On the occasion of the United Nations Year of Tolerance, and marking, the 125th birth anniversary of Mahatma Gandhi, the Executive Board of UNESCO, at its 146th session, unanimously adopted the decision to establish the "UNESCO-Madanjeet Singh Prize for the Promotion of Tolerance and Non-Violence".
An eminent five-member international jury representing, different regions of the world, shall biannually award the US$ 40,000/- prize, donated by Mr. Madanjeet Singh, to institutions, organizations, and/or persons, who have meritoriously worked for tolerance and non-violence in scientific, artistic, cultural, or communication fields, as well as to the families of creative artists who have fallen victims to intolerance.
A well-known writer, scholar, and artist, Mr. Madanjeet Singh was imprisoned for nine months in the Indian jail of Mirzapur during Mahatma Gandhi's non-violent "Quit India" movement against British colonial rule.
The Government of India awarded him the "Tamra Patra" in 1972, by virtue of which he is paid a freedom-fighter pension, a monthly stipend that he has since given away in charity.

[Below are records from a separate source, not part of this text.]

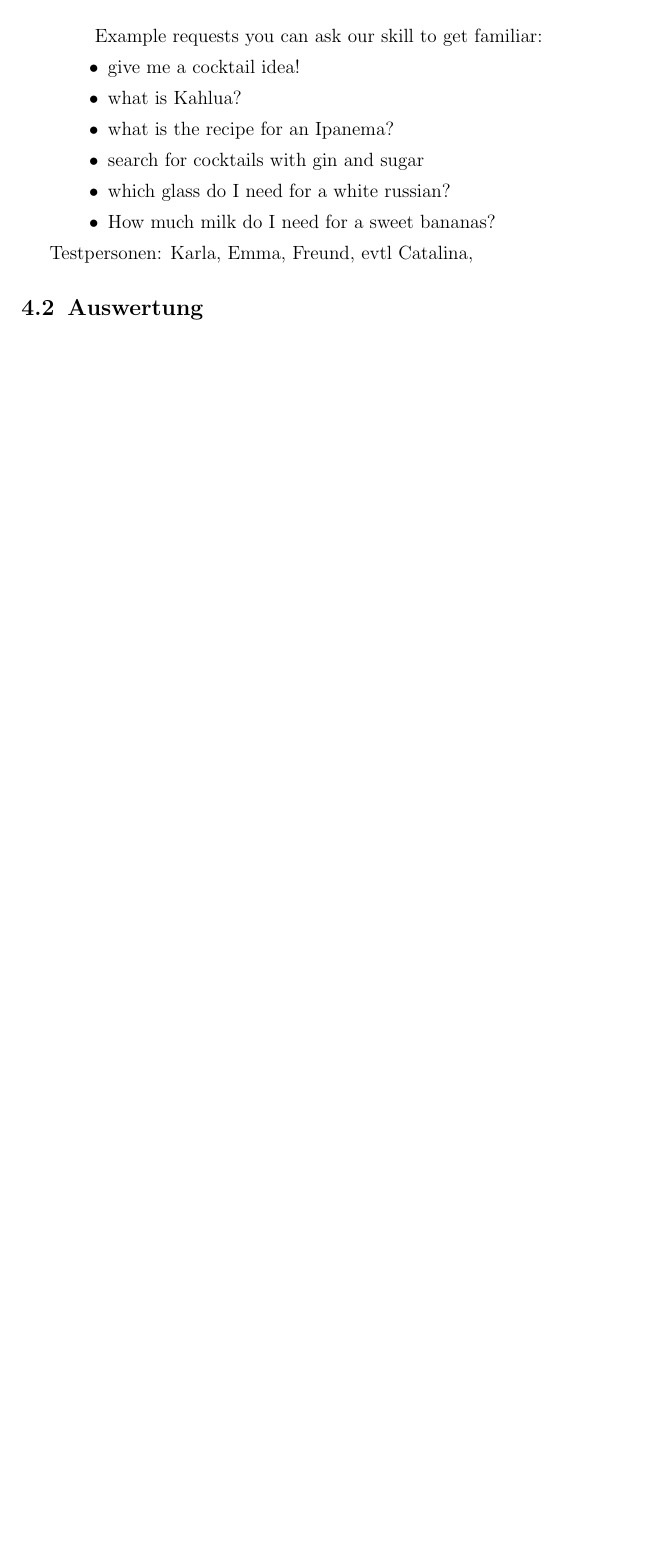
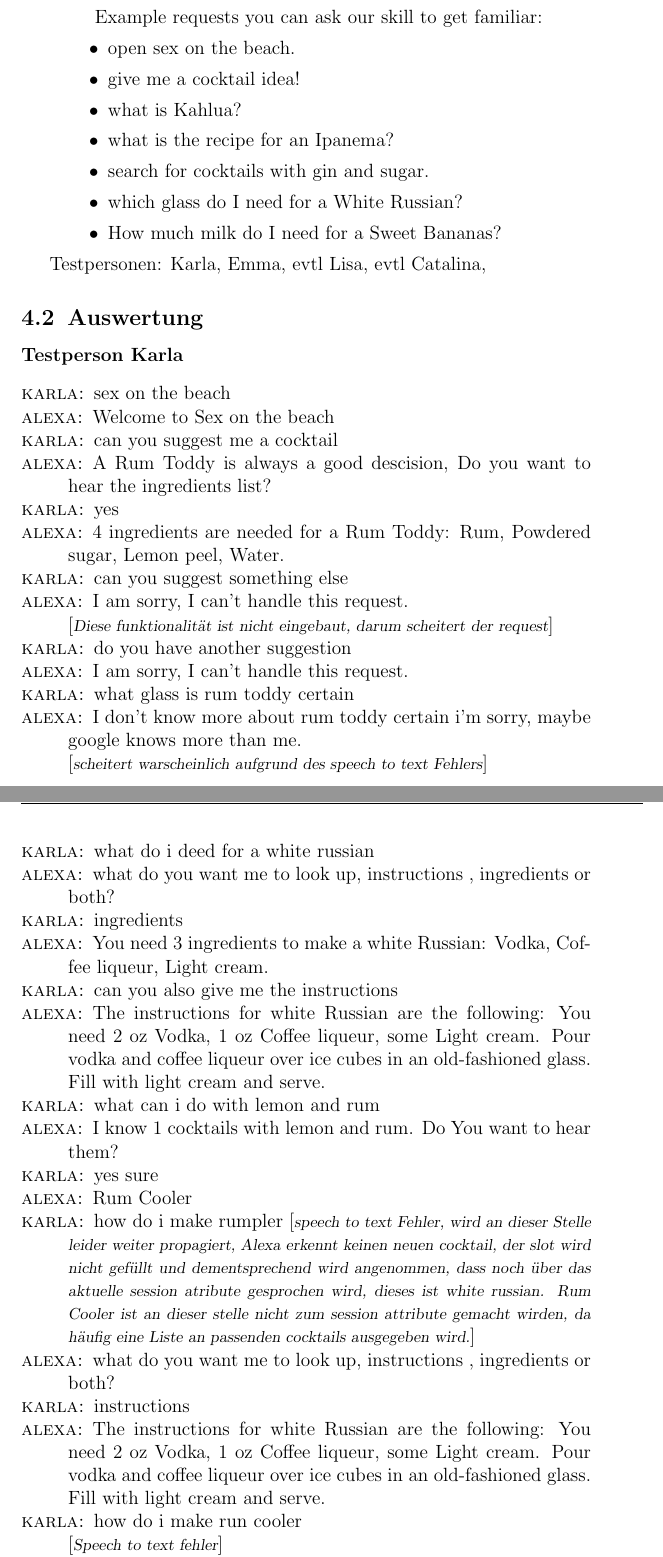
Before and after one commit to HannahPeuckmann/Alexa-cocktail-recipes-skill, a LaTeX document (doku.tex): part of page 6 of 6 before the commit and two parts of pages 6 and 7 of 8 after it, the two joined at a grey line, cut so that both start at the same text, the shorter picture padded with empty space. Compiled offline with pdfLaTeX.

Commit message:
first testperson

```diff
--- a/doku.tex
+++ b/doku.tex
@@ -146,6 +146,3 @@ In der Evaluation der entstandenen Dialoge stellte sich herraus das, dies der fa
 \begin{adjustwidth}{1cm}{1cm}
 \textbf{Users Manual}
 
-We are happy you decided to use the sex on the beach Alexa skill. Our skill is designed around cocktails, we seek to provide you with all infos concerning cocktails you may need.
-Our skill has many functionalities; You can ask for the ingredient list and instructions for a specific cocktail, and if you can’t decide which glas your cocktail looks best in, you can ask alexa which glas a cocktail is served in. Furthermore if you want to have more infos on a specific ingredient you can also ask for infos on that. If you have ingredients you prefer in your cocktails, you can Alexa for cocktails that contain those, maybe she knows some recipes, maybe not. If don’t have any inspiration for your cocktail party yet, you can also ask Alexa to suggest you a cocktail.
-If you need a reminder on how to use the skill, you can just ask Alexa for help or usage. And last but not least, if you need to know how much gin you need in a gin tonic, Alexa can handle that too.
@@ -156,3 +157,4 @@ Example requests you can ask our skill to get familiar:
+\item open sex on the beach.
 
 \item give me a cocktail idea!
 
@@ -160,16 +162,75 @@ Example requests you can ask our skill to get familiar:
 
 \item what is the recipe for an Ipanema?
 
-\item search for cocktails with gin and sugar
+\item search for cocktails with gin and sugar.
 
-\item which glass do I need for a white russian?
+\item which glass do I need for a White Russian?
 
-\item How much milk do I need for a sweet bananas?
+\item How much milk do I need for a Sweet Bananas?
 \end{itemize}
 
 \end{adjustwidth}
 
 Testpersonen:
-    Karla, Emma, Freund, evtl Catalina,
+    Karla, Emma, evtl Lisa, evtl Catalina,
 
 \subsection{Auswertung}
+\textbf{Testperson Karla}
+\begin{dialogue}
+\speak{KARLA} sex on the beach
+
+\speak{ALEXA} Welcome to Sex on the beach
+
+\speak{KARLA} can you suggest me a cocktail
+
+\speak{ALEXA} A Rum Toddy is always a good descision, Do you want to hear the ingredients list?
+
+\speak{KARLA} yes
+
+\speak{ALEXA} 4 ingredients are needed for a Rum Toddy: Rum, Powdered sugar, Lemon peel, Water.
+
+\speak{KARLA} can you suggest something else
+
+\speak{ALEXA} I am sorry, I can't handle this request.\\
+\direct{Diese funktionalität ist nicht eingebaut, darum scheitert der request}
+
+\speak{KARLA} do you have another suggestion
+
+\speak{ALEXA} I am sorry, I can't handle this request.
+
+\speak{KARLA} what glass is rum toddy certain
+
+\speak{ALEXA} I don't know more about rum toddy certain i'm sorry, maybe google knows more than me.\\
+\direct{scheitert warscheinlich aufgrund des speech to text Fehlers}
+
+\speak{KARLA} what do i deed for a white russian
+
+\speak{ALEXA} what do you want me to look up, instructions , ingredients or both?
+
+\speak{KARLA} ingredients
+
+\speak{ALEXA} You need 3 ingredients to make a white Russian: Vodka, Coffee liqueur, Light cream.
+
+\speak{KARLA} can you also give me the instructions
+
+\speak{ALEXA} The instructions for white Russian are the following: You need 2 oz Vodka, 1 oz Coffee liqueur, some Light cream. Pour vodka and coffee liqueur over ice cubes in an old-fashioned glass. Fill with light cream and serve.
+
+\speak{KARLA} what can i do with lemon and rum
+
+\speak{ALEXA} I know 1 cocktails with lemon and rum. Do You want to hear them?
+
+\speak{KARLA} yes sure
+
+\speak{ALEXA} Rum Cooler
+
+\speak{KARLA} how do i make rumpler
+\direct{speech to text Fehler, wird an dieser Stelle leider weiter propagiert, Alexa erkennt keinen neuen cocktail, der slot wird nicht gefüllt und dementsprechend wird angenommen, dass noch über das aktuelle session atribute gesprochen wird, dieses ist white russian. Rum Cooler ist an dieser stelle nicht zum session attribute gemacht wirden, da häufig eine Liste an passenden cocktails ausgegeben wird.}
+
+\speak{ALEXA} what do you want me to look up, instructions , ingredients or both?
+
+\speak{KARLA} instructions
+
+\speak{ALEXA} The instructions for white Russian are the following: You need 2 oz Vodka, 1 oz Coffee liqueur, some Light cream. Pour vodka and coffee liqueur over ice cubes in an old-fashioned glass. Fill with light cream and serve.
+
+\speak{KARLA} how do i make run cooler\\
+\direct{Speech to text fehler}
```
Also changed, not shown: doku.tex (44 more changed lines).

Mr. Madanjeet Singh has been closely associated for over forty years with UNESCO, the "conscience of humanity" as Jawaharlal Nehru hailed the organization at the time he wrote in 1954 the preface to Mr. Singh's first volume in the UNESCO World Art series, India, Paintings from Ajanta Caves. In the year 1968, UNESCO sponsored another classical publication, Himalayan Art, which was acclaimed as widely as his latest book, The Sun in Myth and Art, published in six-language editions in co-operation between UNESCO and seven most well-known publishing houses all over the world. Having served as India's Ambassador in several countries, he is at present a Special Adviser to the Director-General of UNESCO, Paris.
Prize upgraded in 2002 to US$ 100,000/- (one hundred thousand United State dollars).